Ever since I moved farther away from work, I’ve been listening to more audiobooks. So far, because I have the patience of a fruit fly, I’ve only listened to short audiobooks. For that reason, I always check the audiobooks in the young adult section first, but I’m always excited when I find a short book in regular fiction. This week, I listened to the abridged audiobook edition of The Killer’s Wife by Bill Floyd. The Killer’s Wife is about a serial killer’s ex-wife who has lived under an assumed name in a new town — until the father of a former victim tracks her down and reveals her to the media. There are lots of emotional and dramatic moments, and whenthe narrator reads them, she gets, well, emotional and dramatic. Even weepy. At times, it worked — it was in character. Yet at other times, it went on for too long, so I wanted to shake the heroine and shout “Shut up!” I couldn’t wait to find out what happened next, but I was struck by how overly dramatic and weepy the heroine was.
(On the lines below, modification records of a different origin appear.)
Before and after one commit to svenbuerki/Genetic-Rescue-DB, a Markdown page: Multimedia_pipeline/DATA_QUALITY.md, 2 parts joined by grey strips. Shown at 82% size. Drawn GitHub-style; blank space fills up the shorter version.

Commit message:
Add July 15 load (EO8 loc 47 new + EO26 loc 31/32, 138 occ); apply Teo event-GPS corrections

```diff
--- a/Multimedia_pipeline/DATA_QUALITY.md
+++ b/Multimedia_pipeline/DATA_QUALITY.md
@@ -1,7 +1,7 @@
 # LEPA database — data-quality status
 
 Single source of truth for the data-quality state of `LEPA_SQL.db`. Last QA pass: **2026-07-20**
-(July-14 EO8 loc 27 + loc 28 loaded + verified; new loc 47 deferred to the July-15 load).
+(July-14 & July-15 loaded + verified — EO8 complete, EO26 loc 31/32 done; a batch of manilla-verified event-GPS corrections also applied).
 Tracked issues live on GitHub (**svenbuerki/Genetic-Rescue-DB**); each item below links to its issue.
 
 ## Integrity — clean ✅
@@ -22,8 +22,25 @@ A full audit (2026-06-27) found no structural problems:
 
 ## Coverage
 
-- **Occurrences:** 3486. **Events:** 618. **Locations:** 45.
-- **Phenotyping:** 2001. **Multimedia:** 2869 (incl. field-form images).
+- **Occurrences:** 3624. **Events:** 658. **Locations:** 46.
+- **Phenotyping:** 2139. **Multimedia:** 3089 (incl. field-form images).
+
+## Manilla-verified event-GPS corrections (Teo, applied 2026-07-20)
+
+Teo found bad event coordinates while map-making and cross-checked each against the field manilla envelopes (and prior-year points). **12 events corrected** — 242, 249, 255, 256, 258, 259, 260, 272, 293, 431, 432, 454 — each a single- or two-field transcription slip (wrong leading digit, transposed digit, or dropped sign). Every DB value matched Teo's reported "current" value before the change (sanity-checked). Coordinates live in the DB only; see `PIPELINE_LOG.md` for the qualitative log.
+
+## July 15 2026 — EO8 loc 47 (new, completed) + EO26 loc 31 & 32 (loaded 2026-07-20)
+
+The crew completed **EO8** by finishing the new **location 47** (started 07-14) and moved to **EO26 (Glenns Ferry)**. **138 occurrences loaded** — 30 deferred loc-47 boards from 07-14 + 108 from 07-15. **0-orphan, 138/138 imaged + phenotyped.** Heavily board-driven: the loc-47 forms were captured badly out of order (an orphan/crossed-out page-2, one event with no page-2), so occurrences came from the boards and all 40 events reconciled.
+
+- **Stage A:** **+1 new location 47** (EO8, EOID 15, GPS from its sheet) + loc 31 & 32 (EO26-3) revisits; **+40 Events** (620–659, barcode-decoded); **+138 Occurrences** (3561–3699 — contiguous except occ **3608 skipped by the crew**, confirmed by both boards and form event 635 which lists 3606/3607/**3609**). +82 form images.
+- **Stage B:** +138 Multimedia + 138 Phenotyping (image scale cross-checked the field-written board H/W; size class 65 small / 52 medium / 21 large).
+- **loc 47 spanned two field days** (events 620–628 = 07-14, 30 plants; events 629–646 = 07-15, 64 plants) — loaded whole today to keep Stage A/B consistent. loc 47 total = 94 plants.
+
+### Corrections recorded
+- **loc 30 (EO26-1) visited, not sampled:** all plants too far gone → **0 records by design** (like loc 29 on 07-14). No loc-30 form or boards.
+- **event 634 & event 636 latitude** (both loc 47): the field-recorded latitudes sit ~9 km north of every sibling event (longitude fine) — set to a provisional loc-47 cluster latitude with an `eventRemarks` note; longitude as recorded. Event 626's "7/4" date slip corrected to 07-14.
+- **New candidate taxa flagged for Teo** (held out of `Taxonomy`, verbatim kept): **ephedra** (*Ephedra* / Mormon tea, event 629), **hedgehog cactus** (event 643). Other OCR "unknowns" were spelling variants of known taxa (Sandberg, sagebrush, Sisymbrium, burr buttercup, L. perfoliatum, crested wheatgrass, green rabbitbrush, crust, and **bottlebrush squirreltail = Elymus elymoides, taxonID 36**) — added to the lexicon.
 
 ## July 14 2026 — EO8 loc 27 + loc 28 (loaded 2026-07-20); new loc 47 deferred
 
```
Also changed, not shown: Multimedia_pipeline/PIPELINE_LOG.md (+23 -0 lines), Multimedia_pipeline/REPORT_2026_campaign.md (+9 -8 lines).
Yet would someone who read the book in print or e-book have the same feelings about her? Or did the narrator’s style overemphasize the heroine’s emotions?

Most importantly, the narrator shouldn’t make me laugh during dramatic moments. The audiobook of James Patterson’s 1st to Die did just that. During an action scene, the narrator sped up his voice, speaking very excitedly. I laughed so hard I nearly drove off the road. The narrator just didn’t come off as natural to me. And don’t get me started on the audiobook of John Saul’s Punish the Sinners, where the hero confronts the evil priest and starts shouting a vile insult to him. The outburst was so loud that it startled me into laughter, something awkward and potentially dangerous while driving. Confrontation shouldn’t make me snort in amusement.

However, voices can also be too flat. I was so excited to find Ellen Hopkins’ Crank, a YA verse novel. I love YA novels in verse, especially Sonya Sones’ clever One of Those Hideous Books Where the Mother Dies. Unfortunately, in Crank, the narrator performed in a disaffected teen voice. Sure, the narrator was a disaffected teen, but I didn’t want to spend rush hour with that voice. It went back to the library unfinished. I’ve listened to other YA novels on CD and never had the same problem.

While listening to Nancy Werlin’s The Rules of Survival,I taught myself how to change the CD in traffic. Crazy, I know, but I had to find out if the narrator Matt’s volatile mother would cross the line. Never once did the work of those narrators strike a false note. In both cases, I felt as if Heidi and Matt sat in the car, telling me about their lives. When Matt’s mother went on her rampages, the narrator dramatized it, but it felt believable, tragic rather than ludicrous.

A great narrator can make me believe in a book while I’m listening, even if I later sit back and think “Whoa, wait a minute…” After all, the narrator of Anthony Horowitz’s YA thriller Eagle Strike made me believe a teen-aged spy could survive ridiculous stunts — because he brought the characters to life, from teenagers to a pop star who just might be a crazed killer to infamous assassin Yassen Gregorovich. The narrator of Sharon G. Flake’s Bang! lost friends to violence, found himself abandoned during a horrible storm, endured a racist attack, dropped out of school,became a criminal, then a panhandler, all in a short period of time. Yet while listening to the voice of actor Dominic Hoffman, I was there, in the story, because I believed in him as the narrator Mann. He wasn’t just reading a book onto a CD. He lived the story for me.

So what do you think about the style of narration in audiobooks? We know that the narrator is one of the most crucial parts of the experience. A dull narrator can ruin even the most exciting book, but is it possible for the narrator to go too far when dramatizing narration? The best audiobook narrators make the characters come alive. They have to breathe life into dozens of different people. Some can pull it off without a hitch, while others struggle — especially when they do the voices of characters in another gender. Which narrators can pull this off and still make you believe that they are all these people?

-Anne Marble